Activist farmers’ group calls to end killings
Leftist farmers’ group Kilusang Magbubukid ng Pilipinas (KMP) called for justice, following the increasing number of killings of their fellow activist-farmers over the past year.
The KMP, in a press conference Wednesday, alleged that under the Duterte administration, 46 activist-farmers and members of indigenous peoples, mostly from southern Mindanao, have already been killed—22 of which occurred since Feb. 3, or right after the military declared all-out war against communist insurgents following the dissolution of peace talks with the government.
The latest of the killings monitored by the KMP happened just last March 27, in which three members of farmers’ group Nagkahiusang Mag-uuma sa Laak (NAMULAK) namely Cora Molave Lina and Arman and Arlyn Almonicar, were shot dead in two separate incidents.
KMP Secretary-General Antonio Flores in an interview said the farmers were getting killed either because they were suspected as members of the communist armed wing New People’s Army (NPA), or even as just communist “supporters.” The KMP places the blame for the killings on the military.

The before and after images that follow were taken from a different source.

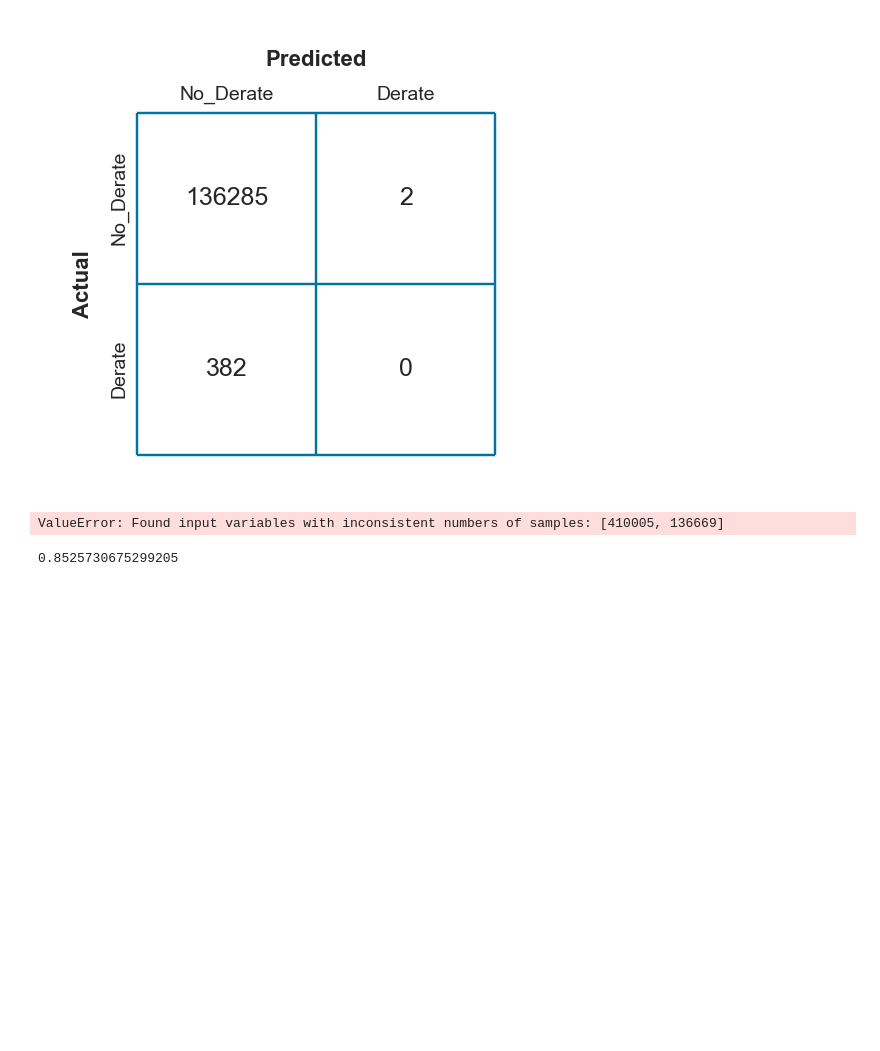
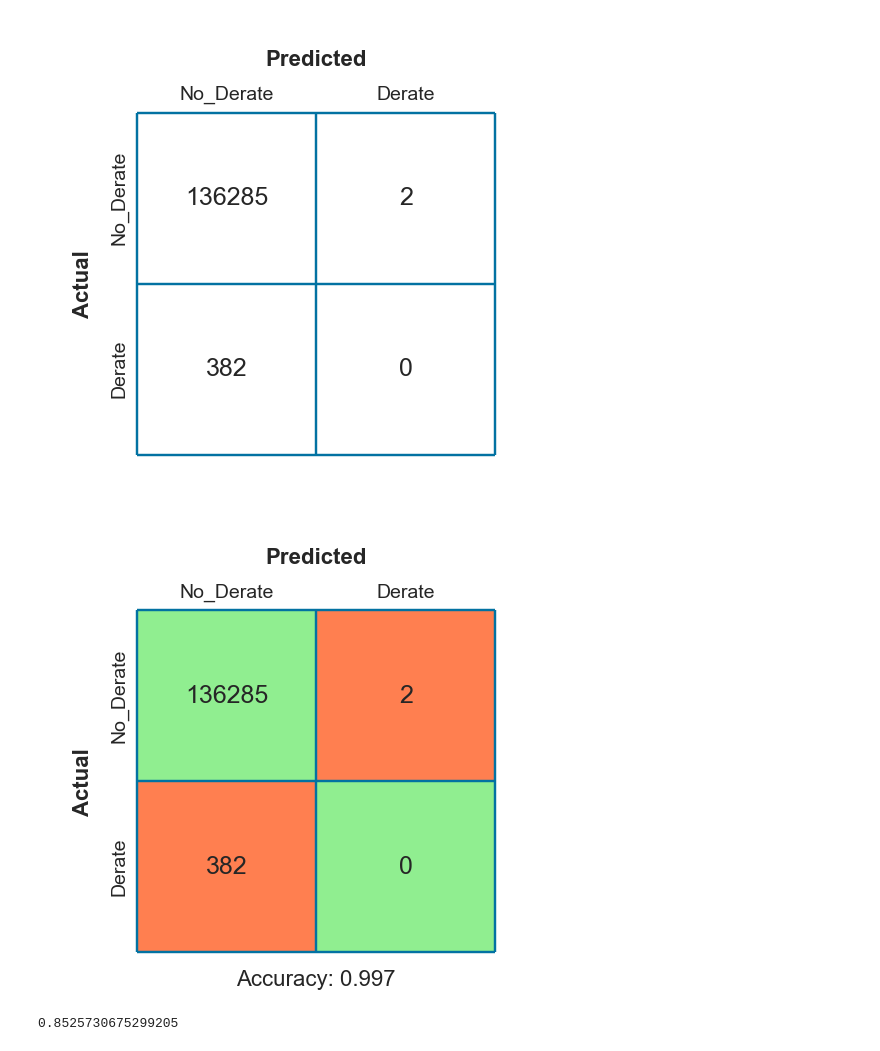
Before and after one commit to nss-data-science-cohort-6/big_g_express-elden_ring, a Jupyter notebook: notebooks/Untitled.ipynb, the cells around one changed output. Saved outputs shown, nothing was run; the diff lists cells and outputs as text; code cells hidden in the pictures; blank space fills up the shorter version.

```diff
--- a/notebooks/Untitled.ipynb
+++ b/notebooks/Untitled.ipynb
@@ -144,13 +142,3 @@ from cm import plot_confusion_matrix
 plot_confusion_matrix(y_test, logReg_scaler.predict(X_test), labels = ['No_Derate', 'Derate']);
 # %% [output]
 [figure]
-# %%
-# ConfusionMatrixDisplay(y_test, logReg_scaler.predict(X_test), labels = ['No_Derate', 'Derate']); #this is not working
-
-cm = confusion_matrix(y_train, logreg1, labels=["O", "A"])
-
-disp = ConfusionMatrixDisplay(confusion_matrix=cm)
-disp.plot()
-plt.show()
-# %% [output]
-ValueError: Found input variables with inconsistent numbers of samples: [410005, 136669]
@@ -157,3 +147,7 @@ ValueError: Found input variables with inconsistent numbers of samples: [410005,
+# %%
+plot_confusion_matrix(y_test, logReg_scaler.predict(X_test), labels = ['No_Derate', 'Derate'], metric = 'accuracy');
+# %% [output]
+[figure, added]
 # %%
 from sklearn.metrics import roc_auc_score
 # %%
```
Also changed, not shown: parts of 46 cells of this notebook.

The killings also mostly occur in areas with large-scale mining sites, which the farmers oppose, or experiencing “expansion of plantations,” Flores noted.
“The insane war against drugs and the all-out war campaign directed against the people highlight the fascist direction that the Duterte regime is apparently taking,” said Flores, in a statement. “Farmers who feed the nation are being killed. This is unacceptable and deserves widespread condemnation from broad sectors.”

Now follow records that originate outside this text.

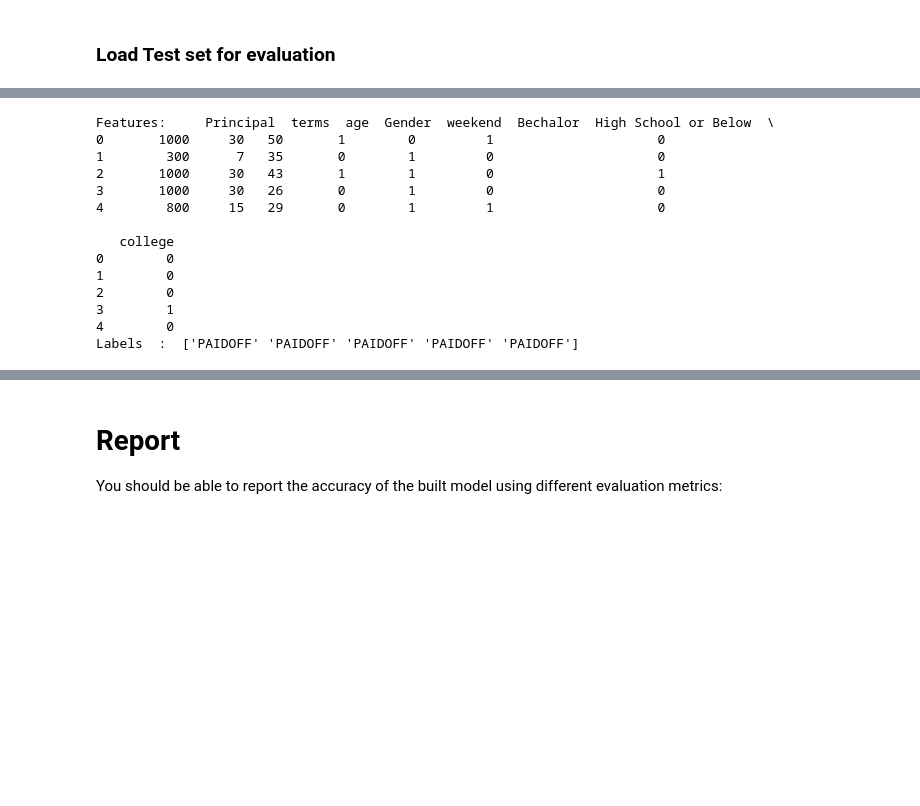
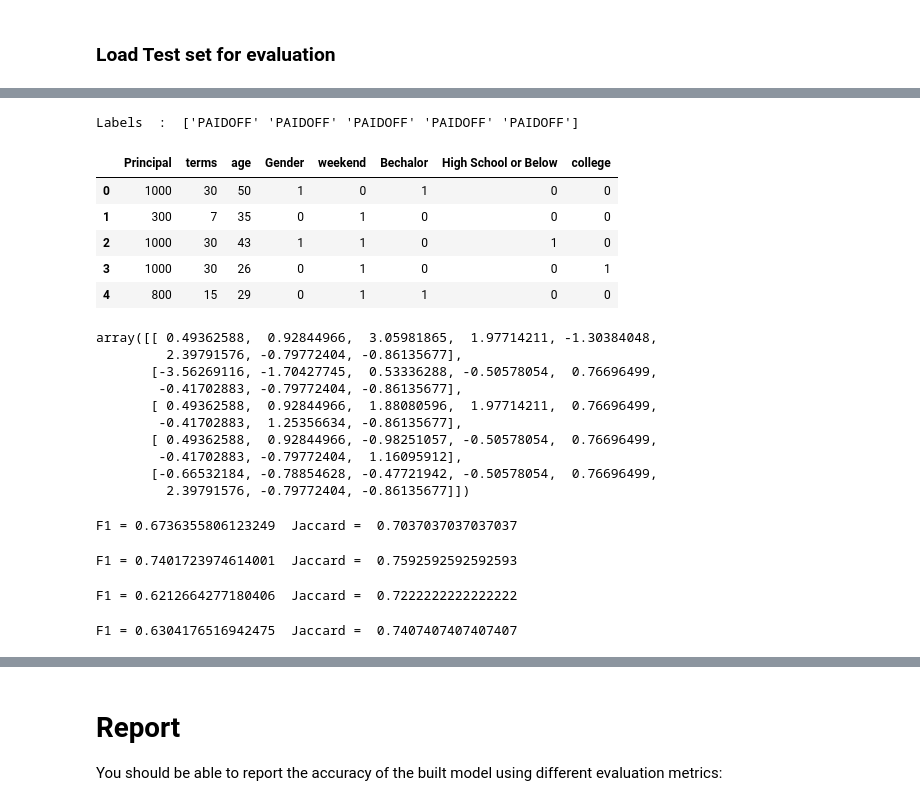
Before and after one commit to MennoBdV/MachineLearningPython, a Jupyter notebook: Peer-graded Assignment: The best classifier.ipynb, the cells around one changed output, grey strips where cells are left out. Drawn from its saved outputs; the diff is of its cells as text; code cells hidden in the pictures; blank space fills up the shorter version.

```diff
--- a/Peer-graded Assignment: The best classifier.ipynb
+++ b/Peer-graded Assignment: The best classifier.ipynb
@@ -468,25 +485,19 @@ test_df[['Principal','terms','age','Gender','education']].head()
 # %%
 #feature set
 test_Feature = test_df[['Principal','terms','age','Gender','weekend']]
 test_Feature = pd.concat([test_Feature,pd.get_dummies(test_df['education'])], axis=1)
 test_Feature.drop(['Master or Above'], axis = 1,inplace=True)
 #test_Feature.head()
 test_X = test_Feature
 test_y = test_df['loan_status'].values
-print('Features: ',test_X.head())
+#print('Features: ',test_X.head())
 print('Labels  : ',test_y[0:5])
+test_X.head()
 # %% [output]
-Features:     Principal  terms  age  Gender  weekend  Bechalor  High School or Below  \
-0       1000     30   50       1        0         1                     0
-1        300      7   35       0        1         0                     0
-2       1000     30   43       1        1         0                     1
-3       1000     30   26       0        1         0                     0
-4        800     15   29       0        1         1                     0
-
-   college
-0        0
-1        0
-2        0
-3        1
-4        0
 Labels  :  ['PAIDOFF' 'PAIDOFF' 'PAIDOFF' 'PAIDOFF' 'PAIDOFF']
+|  | Principal | terms | age | Gender | weekend | Bechalor | High School or Below | college |
+| 0 | 1000 | 30 | 50 | 1 | 0 | 1 | 0 | 0 |
+| 1 | 300 | 7 | 35 | 0 | 1 | 0 | 0 | 0 |
+| 2 | 1000 | 30 | 43 | 1 | 1 | 0 | 1 | 0 |
+| 3 | 1000 | 30 | 26 | 0 | 1 | 0 | 0 | 1 |
+| 4 | 800 | 15 | 29 | 0 | 1 | 1 | 0 | 0 |
@@ -494,0 +504,55 @@ print('F1 =', f1_score(y_test, yhatl, average='weighted') ,' Jaccard = ', jaccar
+# %%
+#Normalize Data
+TX= preprocessing.StandardScaler().fit(test_X).transform(test_X.astype(float))
+TX[0:5]
+# %% [output]
+array([[ 0.49362588,  0.92844966,  3.05981865,  1.97714211, -1.30384048,
+         2.39791576, -0.79772404, -0.86135677],
+       [-3.56269116, -1.70427745,  0.53336288, -0.50578054,  0.76696499,
+        -0.41702883, -0.79772404, -0.86135677],
+       [ 0.49362588,  0.92844966,  1.88080596,  1.97714211,  0.76696499,
+        -0.41702883,  1.25356634, -0.86135677],
+       [ 0.49362588,  0.92844966, -0.98251057, -0.50578054,  0.76696499,
+        -0.41702883, -0.79772404,  1.16095912],
+       [-0.66532184, -0.78854628, -0.47721942, -0.50578054,  0.76696499,
+         2.39791576, -0.79772404, -0.86135677]])
+# %%
+#Train all models with loan_train.csv (X) and predict the loan_test.csv (TX)
+#K Nearest Neighbour K = 7 from previous classification
+KN = KNeighborsClassifier(n_neighbors = 7).fit(X,y)
+yhatKN=neigh.predict(TX)
+KNN_F1 = f1_score(test_y, yhatKN, average='weighted')
+KNN_Jaccard = jaccard_similarity_score(test_y, yhatKN)
+print('F1 =', KNN_F1 ,' Jaccard = ',KNN_Jaccard )
+# %% [output]
+F1 = 0.6736355806123249  Jaccard =  0.7037037037037037
+# %%
+#Decision Tree
+Tree=DecisionTreeClassifier(criterion="entropy", max_depth = 7)
+Tree.fit(X,y)
+predTree = Tree.predict(TX)
+Tree_F1 = f1_score(test_y, predTree, average='weighted')
+Tree_Jaccard = jaccard_similarity_score(test_y, predTree)
+print('F1 =', Tree_F1 ,' Jaccard = ',Tree_Jaccard )
+# %% [output]
+F1 = 0.7401723974614001  Jaccard =  0.7592592592592593
+# %%
+#Support Vector Machine - chosen kernel = rbf
+SVM = svm.SVC(kernel='rbf', gamma='auto')
+SVM.fit(X,y)
+yhatSVM = SVM.predict(TX)
+SVM_F1 = f1_score(test_y, yhatSVM, average='weighted')
+SVM_Jaccard = jaccard_similarity_score(test_y, yhatSVM)
+print('F1 =', SVM_F1 ,' Jaccard = ',SVM_Jaccard )
+# %% [output]
+F1 = 0.6212664277180406  Jaccard =  0.7222222222222222
+# %%
+#Linear Regression chosen solver = sag
+test_LR=LogisticRegression(C=0.01, solver='sag').fit(X,y)
+yhat_LR = test_LR.predict(TX)
+#print (classification_report(test_y, yhat_LR))
+LR_F1 = f1_score(test_y, yhat_LR, average='weighted')
+LR_Jaccard = jaccard_similarity_score(test_y, yhat_LR)
+print('F1 =', LR_F1 ,' Jaccard = ',LR_Jaccard )
+# %% [output]
+F1 = 0.6304176516942475  Jaccard =  0.7407407407407407
```
Also changed, not shown: parts of 8 cells of this notebook.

The KMP, however, sees as a solution to the roots of the violence in the continuation of the peace talks, which they hope to address agrarian reform issues, such as the proposed free land distribution under the Comprehensive Agreement on Social and Economic Reforms (Caser).
This is the same hopes carried by former KMP chair and now Department of Agrarian Reform Secretary Rafael Mariano. Mariano had earlier noted that the “farmers stand most to gain” from the peace talks.

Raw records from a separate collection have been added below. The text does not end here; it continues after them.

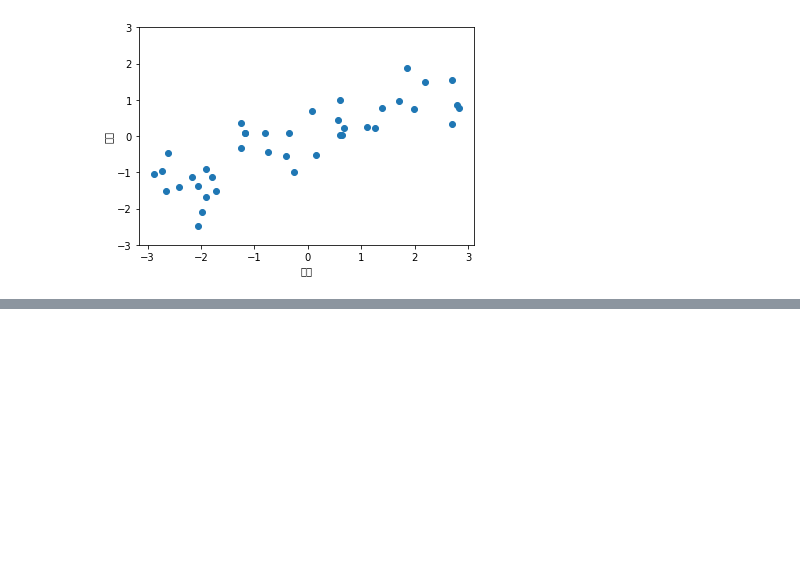
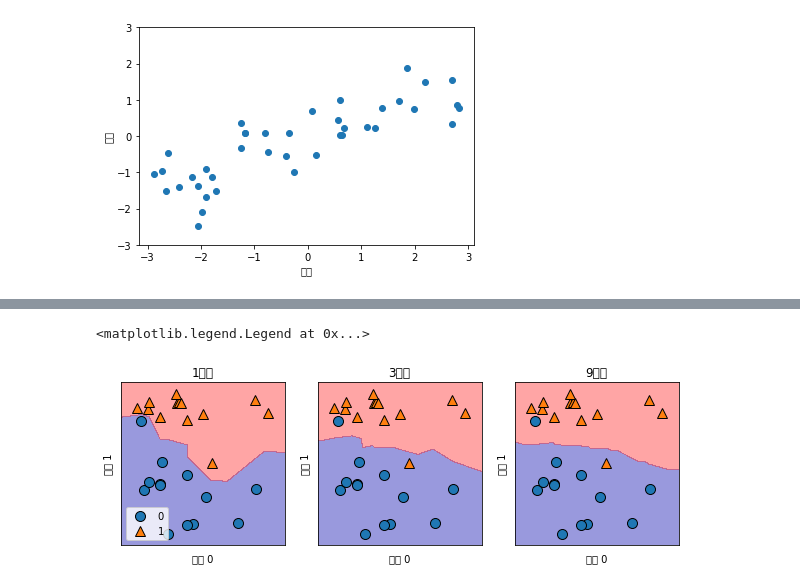
Before and after one commit to yeonseocho/Introduce-to-Machine-Learning-with-Python, a Jupyter notebook: 02. 지도 학습/2.3 지도 학습 알고리즘.ipynb, the cells around one changed output, grey strips where cells are left out. Cells and saved outputs as stored; diff of their text form; code cells hidden in the pictures; blank space fills up the shorter version.

```diff
--- a/02. 지도 학습/2.3 지도 학습 알고리즘.ipynb
+++ b/02. 지도 학습/2.3 지도 학습 알고리즘.ipynb
@@ -33,0 +115,11 @@ Text(0, 0.5, '타깃')
+# %%
+## scikit-learn을 사용해서 k-최근접 이웃 알고리즘 적용
+## 일반화 성능을 평가할 수 있도록 데이터를 훈련 세트와 테스트 세트로 나눈다.
+from sklearn.model_selection import train_test_split
+X,y=mglearn.datasets.make_forge()
+
+X_train, X_test, y_train, y_test=train_test_split(X,y, random_state=0)
+# %%
+#이웃의 수를 3으로 지정
+from sklearn.neighbors import KNeighborsClassifier
+clf=KNeighborsClassifier(n_neighbors=3)
@@ -33,0 +143,19 @@ Text(0, 0.5, '타깃')
+# %%
+fig, axes=plt.subplots(1,3, figsize=(10,3))
+
+for n_neighbors, ax in zip([1,3,9], axes):
+    #fit 메소드는 self 오브젝트를 리턴합니다.
+    #그래서 객체 생성과 fit 메소드를 한 줄에 쓸 수 있습니다.
+    clf=KNeighborsClassifier(n_neighbors=n_neighbors).fit(X,y)
+    mglearn.plots.plot_2d_separator(clf, X,fill=True,eps=0.5,ax=ax, alpha=.4)
+    mglearn.discrete_scatter(X[:,0], X[:,1],y,ax=ax)
+    ax.set_title("{}이웃".format(n_neighbors))
+    ax.set_xlabel("특성 0")
+    ax.set_ylabel("특성 1")
+axes[0].legend(loc=3)
+
+##이웃의 수를 늘릴 수록 결정경계가 부드러워진다.=더 단순한 모델
+##이웃을 적게 사용하면 모델의 복잡도가 높아지고 많이 사용하면 복잡도는 낮아진다.
+# %% [output]
+<matplotlib.legend.Legend at 0x...>
+[figure, added]
```
Also changed, not shown: parts of 21 cells of this notebook.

The DAR has likewise monitored the increasing killings of farmers starting January, though the numbers are lower at only 16. The agency also earlier noted the killings spiked in February, in the wake of the disbanded peace talks between the government and the communist-led National Democratic Front of the Philippines.
Mariano had said he condemned the spate of killings, and has ordered the DAR offices in all of the affected regions to resolve the agrarian disputes in their area. JE